Finally, we address the problem of coupled history-dependent processes in which the dependence is not uniform. Thus, in the now-familiar manner, we define analogously to (4.1) and (4.2) the pair *X*(*t*) and *Y*(*t*) that satisfyandwhere and are independent sequences of random variables such that, conditional on *T*_{k}=*t*, has the densityand, conditional on *S*_{k}=*s*, has the density(We recall that *T*_{k} and *S*_{k} are the jump times of independent Poisson processes of rate *λ* and *μ*, respectively.)

Defining *m*_{X}(*t*)=*EX*(*t*), and *m*_{Y}(*t*)=*EY*(*t*), conditional expectation givesEliminating *m*_{Y} we have,(6.3)Hence in the usual way, when max (*α*, *β*)>1, we find that , where *δ* and *σ* are the same as we obtained in theorem 4.1 in the case of uniform history dependence. However, if max (*α*, *β*)<1, we seek an expansion with leading term proportional to *t*^{ρ}. For this case,with some simplification when *p*=*q*. This should be compared with *ρ* obtained in theorem 4.1; to which this reduces when *p*=*q*=0, of course.

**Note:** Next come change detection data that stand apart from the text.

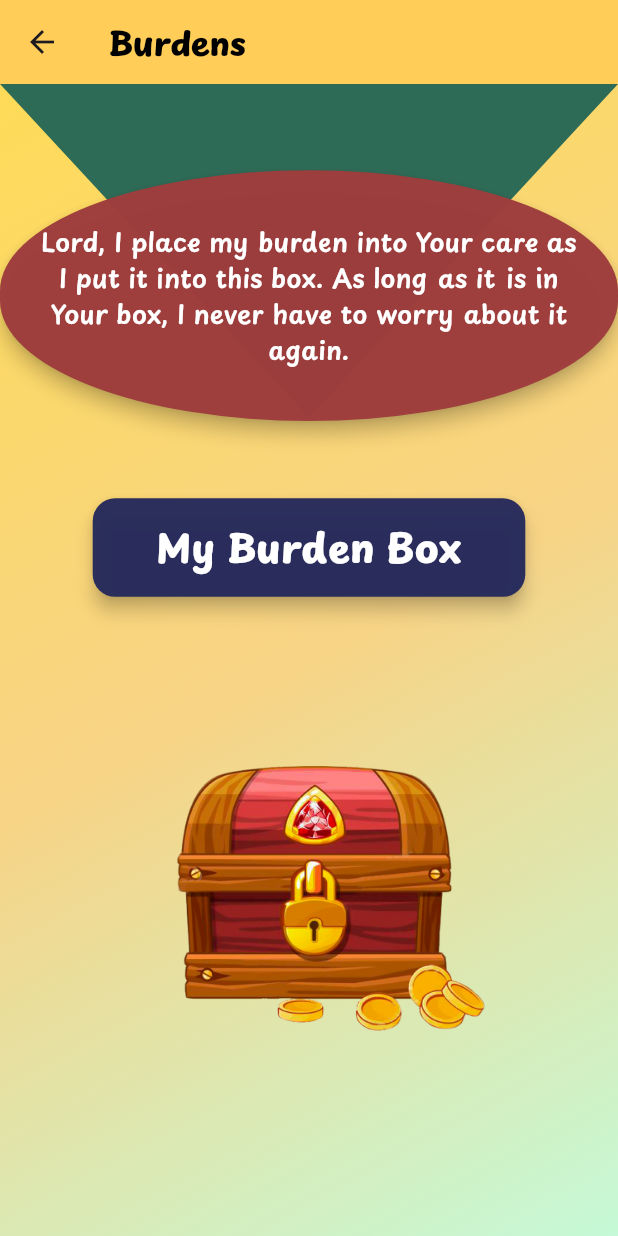
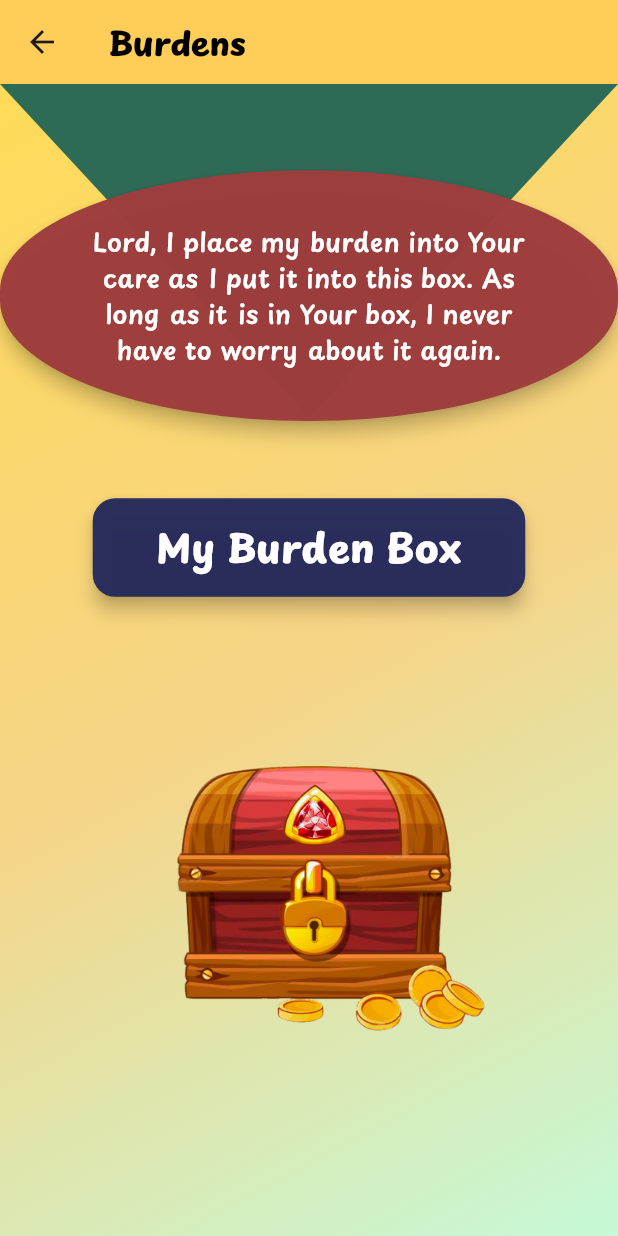
Before and after one commit to Jakebluhm/morning_mustard, a Flutter app: the BoxPage screen opened by its route, on a phone screen of 412 x 824 dp. Run offline on Flutter 3.47's test engine with Material 3 defaults, Android fonts, the phone set to English and light mode, and no system bars; our stand-ins replace flutter_hooks, flutter_layout_grid, flutter_riverpod, flutter_screenutil, freezed_annotation, go_router and 3 more; accounts and stored records are empty; generated files the repository leaves out were written again; project files that could hold a hidden picture were left out.

Commit message:
narrow margins on burden box banner

```diff
--- a/lib/pages/box_page.dart
+++ b/lib/pages/box_page.dart
@@ -114,8 +114,7 @@ class BoxPage extends HookConsumerWidget {
                 Transform.translate(
                   offset: Offset(0, 25.h),
                   child: Padding(
-                    padding:
-                        EdgeInsets.symmetric(horizontal: screenWidth * 0.06),
+                    padding: EdgeInsets.symmetric(horizontal: 45.w),
                     child: Text(
                       'Lord, I place my burden into Your care as I put it into this box. As long as it is in Your box, I never have to worry about it again.',
                       textAlign: TextAlign.center,
```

As usual, an interesting case arises when max (*α*, *β*)=1, so that we have coupled Ulam–Kac processes with non-uniform history dependence. Setting *β*=1 in (6.3) and proceeding as we did in theorem 4.2, it is now readily shown that as *t*→∞whereand further algebra would supply *σ*. We omit this.

## 7. Conclusion

We have considered a class of Poisson-regulated history-dependent random processes, in univariate and multivariate cases. The asymptotic form (for large times) of the first and second moments has been described in general; the same method will determine the asymptotic behaviour of any higher moment in principle, at the expense of formidable mechanical effort.

There are a number of natural extensions and generalizations of these processes; perhaps the most obvious is to consider regulation by a non-homogeneous Poisson process of intensity *λ*(*t*), *t*≥0, which, of course, has no parallel in discrete time. We do not explore this in detail, as in general the processes exhibit behaviour of formidable complexity, but it is amusing to consider special cases. When considering the moments, the effect is to replace *λ* with *λ*(*t*) in the differential equations. Thus, for example, considering the non-homogeneous Poisson-regulated Ulam–Kac sequence in the notation of §3, the mean *m*(*t*) satisfiesWhen *λ*(*t*)=*λt*, this yieldsfor suitable constants *A* and *B*. For *λ*(*t*)=*λ*/*t*, we find thatwhere . We omit consideration of other special cases, and further tractable forms of *λ*(*t*), of which there are many.

There remains a large number of interesting open problems, the most obvious of which is any determination of the probability distributions of the processes. Ben-Naim & Krapivsky (2002) conjecture that, for the discrete-time Ulam–Kac process, the limiting distribution of log *X*_{n}, suitably scaled, is normally distributed; this conjecture was suggested by Monte Carlo simulations. Similar simulations of the Poisson-regulated Ulam–Kac process lead us to the same conjecture in that case. Any proof seems elusive. Most other natural questions about these processes, such as first passage distributions and autocorrelation structure, also remain intractable.

## Footnotes

- Received October 29, 2007.
- Accepted January 7, 2008.

- © 2008 The Royal Society